The growth of wood flooring has been nothing short of phenomenal-and if they are properly installed and maintained these floors can last for generations. But make no mistake, this is also a flooring material that can be unforgiving when it comes to moisture. Even a little dampness can wreck the most beautiful wood floor. This is especially true when it is installed on grade or when you are using solid wood.

A common issue is "cupping." As the name implies, this occurs when the wood face of the individual planks takes on a concave appearance. It happens because the bottom of the floor is exposed to moisture while the top dries out and shrinks. Another major problem is "tenting." This comes when excessive moisture penetrates the wood and causes expansion. The planks thus break their bond and rise up ever so slightly-enough to ruin a beautiful floor.

To their credit, manufacturers who serve the installation business have worked to eliminate moisture-related headaches. But they can only go so far. That is one reason why it is important to consider not only the material and application costs, but the warranties. Many are vague and have low permissible values, so read them carefully before the install.
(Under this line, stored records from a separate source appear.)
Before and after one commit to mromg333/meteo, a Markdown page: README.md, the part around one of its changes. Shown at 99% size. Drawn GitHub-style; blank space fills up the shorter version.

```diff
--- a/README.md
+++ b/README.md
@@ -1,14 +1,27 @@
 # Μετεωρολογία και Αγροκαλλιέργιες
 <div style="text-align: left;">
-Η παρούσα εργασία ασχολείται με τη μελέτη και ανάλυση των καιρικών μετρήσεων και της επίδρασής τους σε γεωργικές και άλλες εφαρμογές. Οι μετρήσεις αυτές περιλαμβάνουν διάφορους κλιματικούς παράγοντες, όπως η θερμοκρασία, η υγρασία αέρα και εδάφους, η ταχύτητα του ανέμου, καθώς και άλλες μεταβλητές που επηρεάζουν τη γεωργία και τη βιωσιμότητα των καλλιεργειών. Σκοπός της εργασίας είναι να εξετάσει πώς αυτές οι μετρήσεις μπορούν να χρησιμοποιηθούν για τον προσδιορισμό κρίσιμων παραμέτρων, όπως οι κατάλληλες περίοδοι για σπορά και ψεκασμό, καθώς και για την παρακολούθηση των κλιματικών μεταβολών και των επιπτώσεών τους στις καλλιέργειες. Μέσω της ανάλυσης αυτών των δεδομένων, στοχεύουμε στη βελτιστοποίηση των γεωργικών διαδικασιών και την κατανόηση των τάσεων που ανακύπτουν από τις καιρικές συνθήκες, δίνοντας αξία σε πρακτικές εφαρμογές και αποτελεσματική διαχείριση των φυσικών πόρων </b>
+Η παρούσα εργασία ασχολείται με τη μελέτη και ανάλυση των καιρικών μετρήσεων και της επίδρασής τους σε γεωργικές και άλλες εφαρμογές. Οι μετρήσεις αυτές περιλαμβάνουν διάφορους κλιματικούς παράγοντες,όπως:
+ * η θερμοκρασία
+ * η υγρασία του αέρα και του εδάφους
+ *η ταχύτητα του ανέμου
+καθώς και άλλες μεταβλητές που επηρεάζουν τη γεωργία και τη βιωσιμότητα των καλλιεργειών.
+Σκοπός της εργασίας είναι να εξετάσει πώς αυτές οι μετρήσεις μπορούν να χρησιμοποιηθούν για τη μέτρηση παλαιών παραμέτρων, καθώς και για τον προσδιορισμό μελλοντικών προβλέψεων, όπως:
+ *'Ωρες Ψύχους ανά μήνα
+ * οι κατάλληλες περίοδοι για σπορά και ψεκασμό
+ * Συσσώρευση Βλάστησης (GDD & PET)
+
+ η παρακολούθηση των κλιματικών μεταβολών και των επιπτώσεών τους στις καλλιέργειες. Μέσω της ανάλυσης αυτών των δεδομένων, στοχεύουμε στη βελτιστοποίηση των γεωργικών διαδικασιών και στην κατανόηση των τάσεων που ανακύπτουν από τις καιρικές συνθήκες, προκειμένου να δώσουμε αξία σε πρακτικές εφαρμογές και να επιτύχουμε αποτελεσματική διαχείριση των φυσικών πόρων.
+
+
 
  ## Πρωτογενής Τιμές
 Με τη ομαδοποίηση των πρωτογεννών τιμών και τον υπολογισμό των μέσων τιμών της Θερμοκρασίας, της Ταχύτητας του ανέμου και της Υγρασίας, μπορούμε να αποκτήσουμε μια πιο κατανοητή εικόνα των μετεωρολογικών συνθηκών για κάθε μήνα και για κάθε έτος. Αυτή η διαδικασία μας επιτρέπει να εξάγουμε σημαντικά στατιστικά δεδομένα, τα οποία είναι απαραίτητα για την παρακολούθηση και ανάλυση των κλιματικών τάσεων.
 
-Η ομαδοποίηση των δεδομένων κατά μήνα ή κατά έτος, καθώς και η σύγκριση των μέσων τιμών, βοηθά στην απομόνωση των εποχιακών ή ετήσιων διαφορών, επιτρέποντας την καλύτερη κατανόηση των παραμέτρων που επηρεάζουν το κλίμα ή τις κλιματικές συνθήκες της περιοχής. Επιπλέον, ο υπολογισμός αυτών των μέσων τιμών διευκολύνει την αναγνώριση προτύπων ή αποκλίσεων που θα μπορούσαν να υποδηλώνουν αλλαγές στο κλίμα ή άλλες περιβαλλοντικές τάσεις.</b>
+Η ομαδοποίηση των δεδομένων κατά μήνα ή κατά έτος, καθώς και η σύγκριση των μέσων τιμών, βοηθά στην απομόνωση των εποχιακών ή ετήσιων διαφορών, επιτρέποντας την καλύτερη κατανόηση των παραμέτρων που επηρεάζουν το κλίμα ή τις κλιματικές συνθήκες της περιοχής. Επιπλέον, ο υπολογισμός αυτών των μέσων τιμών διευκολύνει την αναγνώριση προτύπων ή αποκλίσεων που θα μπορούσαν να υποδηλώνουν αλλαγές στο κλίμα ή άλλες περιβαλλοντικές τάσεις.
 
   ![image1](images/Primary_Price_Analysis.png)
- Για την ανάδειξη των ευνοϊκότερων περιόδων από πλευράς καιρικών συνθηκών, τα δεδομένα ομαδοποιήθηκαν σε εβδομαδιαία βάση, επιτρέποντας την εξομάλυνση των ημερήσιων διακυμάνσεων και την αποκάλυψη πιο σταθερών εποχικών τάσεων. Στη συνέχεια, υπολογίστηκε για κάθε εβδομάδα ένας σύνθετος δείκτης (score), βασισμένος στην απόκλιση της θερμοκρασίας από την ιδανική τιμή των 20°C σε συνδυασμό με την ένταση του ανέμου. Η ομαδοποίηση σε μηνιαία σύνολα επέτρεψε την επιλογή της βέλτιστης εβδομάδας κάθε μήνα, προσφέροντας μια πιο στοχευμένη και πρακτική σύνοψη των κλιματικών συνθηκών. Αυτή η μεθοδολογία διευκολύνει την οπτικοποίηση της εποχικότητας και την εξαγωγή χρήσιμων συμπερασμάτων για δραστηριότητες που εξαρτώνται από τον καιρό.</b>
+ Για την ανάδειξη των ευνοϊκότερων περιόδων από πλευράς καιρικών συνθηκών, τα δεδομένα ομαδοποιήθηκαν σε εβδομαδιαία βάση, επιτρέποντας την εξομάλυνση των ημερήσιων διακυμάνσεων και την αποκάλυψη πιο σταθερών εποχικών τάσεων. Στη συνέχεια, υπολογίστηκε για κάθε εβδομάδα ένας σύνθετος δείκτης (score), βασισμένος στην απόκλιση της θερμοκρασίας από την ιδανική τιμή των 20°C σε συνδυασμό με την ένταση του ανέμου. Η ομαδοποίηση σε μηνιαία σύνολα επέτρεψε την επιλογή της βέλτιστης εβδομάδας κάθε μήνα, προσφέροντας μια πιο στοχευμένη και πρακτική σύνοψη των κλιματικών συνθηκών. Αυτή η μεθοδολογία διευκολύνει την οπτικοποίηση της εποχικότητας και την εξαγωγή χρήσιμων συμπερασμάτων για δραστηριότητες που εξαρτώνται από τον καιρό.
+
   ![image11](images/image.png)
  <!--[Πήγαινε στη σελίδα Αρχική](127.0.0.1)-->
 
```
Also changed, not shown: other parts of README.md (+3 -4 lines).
Naturally, you also want to eliminate moisture-related problems before the work starts. First try and identify the source of moisture at the job site. So look around and ask: Is there poor exterior drainage? Is there a need for French drains? How about excessive irrigation? A broken pipe? Or maybe it's a high water table and the lack of a vapor retarder? What about a lack of roof gutters or gutters clogged with leaves? The reality is you can't cut corners on a wood install if you are going to avoid moisture damage.
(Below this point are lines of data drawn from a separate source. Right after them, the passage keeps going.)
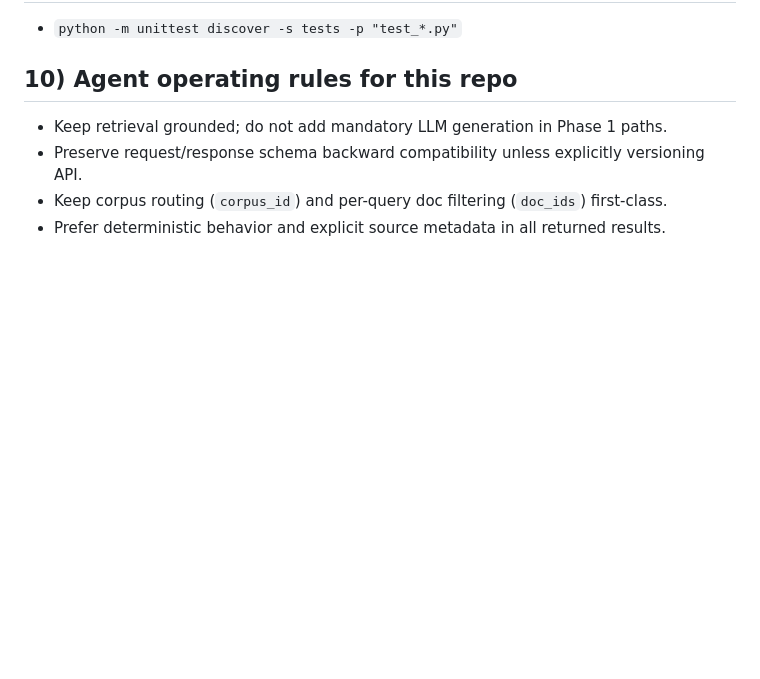
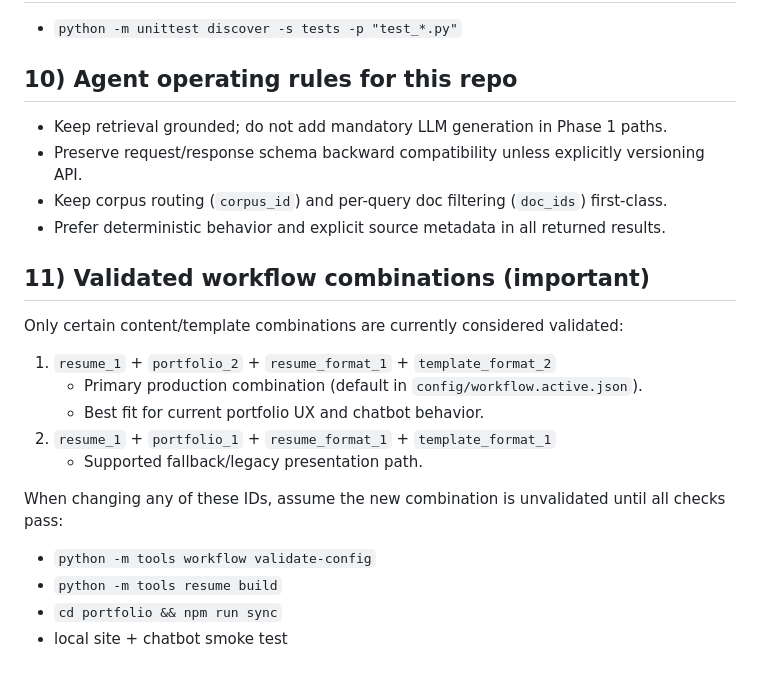
Before and after one commit to Rodney-Codes/personal-info, a Markdown page: AI_README.md, the part around the change. Rendered like a GitHub page; blank space fills up the shorter version.

Commit message:
docs(workflow): document validated content-template combinations
Add a supported combination matrix to human and AI readmes so contributors use known-good resume/portfolio/template pairings and validate new combinations before release.

Co-authored-by: Cursor <cursoragent@cursor.com>

```diff
--- a/AI_README.md
+++ b/AI_README.md
@@ -172,3 +172,19 @@ Equivalent step-by-step:
 - Preserve request/response schema backward compatibility unless explicitly versioning API.
 - Keep corpus routing (`corpus_id`) and per-query doc filtering (`doc_ids`) first-class.
 - Prefer deterministic behavior and explicit source metadata in all returned results.
+
+## 11) Validated workflow combinations (important)
+
+Only certain content/template combinations are currently considered validated:
+
+1. `resume_1` + `portfolio_2` + `resume_format_1` + `template_format_2`
+   - Primary production combination (default in `config/workflow.active.json`).
+   - Best fit for current portfolio UX and chatbot behavior.
+2. `resume_1` + `portfolio_1` + `resume_format_1` + `template_format_1`
+   - Supported fallback/legacy presentation path.
+
+When changing any of these IDs, assume the new combination is unvalidated until all checks pass:
+- `python -m tools workflow validate-config`
+- `python -m tools resume build`
+- `cd portfolio && npm run sync`
+- local site + chatbot smoke test
```
Also changed, not shown: README.md (+11 -0 lines).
In any event the industry has worked to tackle this tricky problem with a range of products designed to waterproof the slab. This has led to a great deal of experimentation including these methods:

• Sheet Vinyl. An inexpensive piece of sheet vinyl can be installed before the wood goes down, but this is not always successful. The moisture/alkali present could attack the vinyl bonding agent, resulting in a total loss of bond. In addition, some of the vinyl's lost plasticer into the wood flooring adhesive may cause softening of the adhesive and, again, cause a loss of bond. I don't think any warranties are available for this system.

• Silicates-sodium-potassium. Used as a water protection in all types of installs, the down side risk is long term complications as well as applicator problems. For example spreading it too heavily can cause contamination of the surface as silicates fill the pores of the concrete and create a chemical reaction. Also, since it only penetrates slightly, any excess remains on the surface. Use with caution and check the warranties.

• Two-part epoxy. This is another popular method that has some shortcomings. For one, some epoxies are known to "blush"-that is: they leave an oily surface after cure. To ensure the best bond, the contaminant must be wiped off or dis-bonding will result. In addition, the epoxy itself can be dislodged by water pressure. Also epoxies do not warrant any level of protection. Some manufacturers (if not all) allow their product to be used in situations where the moisture vapor transmission is under 8 pounds using the moisture dome test and under 6 pounds using a moisture meter, others claim to protect up to 12 pounds.

Also, epoxies cannot bridge expansion joints and they require mixing for the hardener to work properly. Most important: Remember that epoxies are highly flammable and potentially dangerous to inhale. In addition to proper ventilation, make certain pilot lights and sources of ignition are turned off.

Urethane moisture vapor retarders

This leads us to a new entry in moisture vapor prevention:

Urethane moisture vapor retarders. Urethanes are a single component and do not contain water. Although initially expensive, they provide the highest degree of protection as vapor transmissions in excess of 12 pounds per 1000 square feet is not uncommon. Other liquid moisture barriers set their max at 6 pounds or 12 pounds.

In addition, urethanes serve as crack suppressants restricting future entry of moisture vapor. Urethanes will bridge cracks up to 1/8 -inch and are VOC compliant.

Yes, it is a major undertaking to ensure that a wood floor is protected from moisture. But remember: This is a type of flooring that will last a lifetime and beyond if you install it right the first time.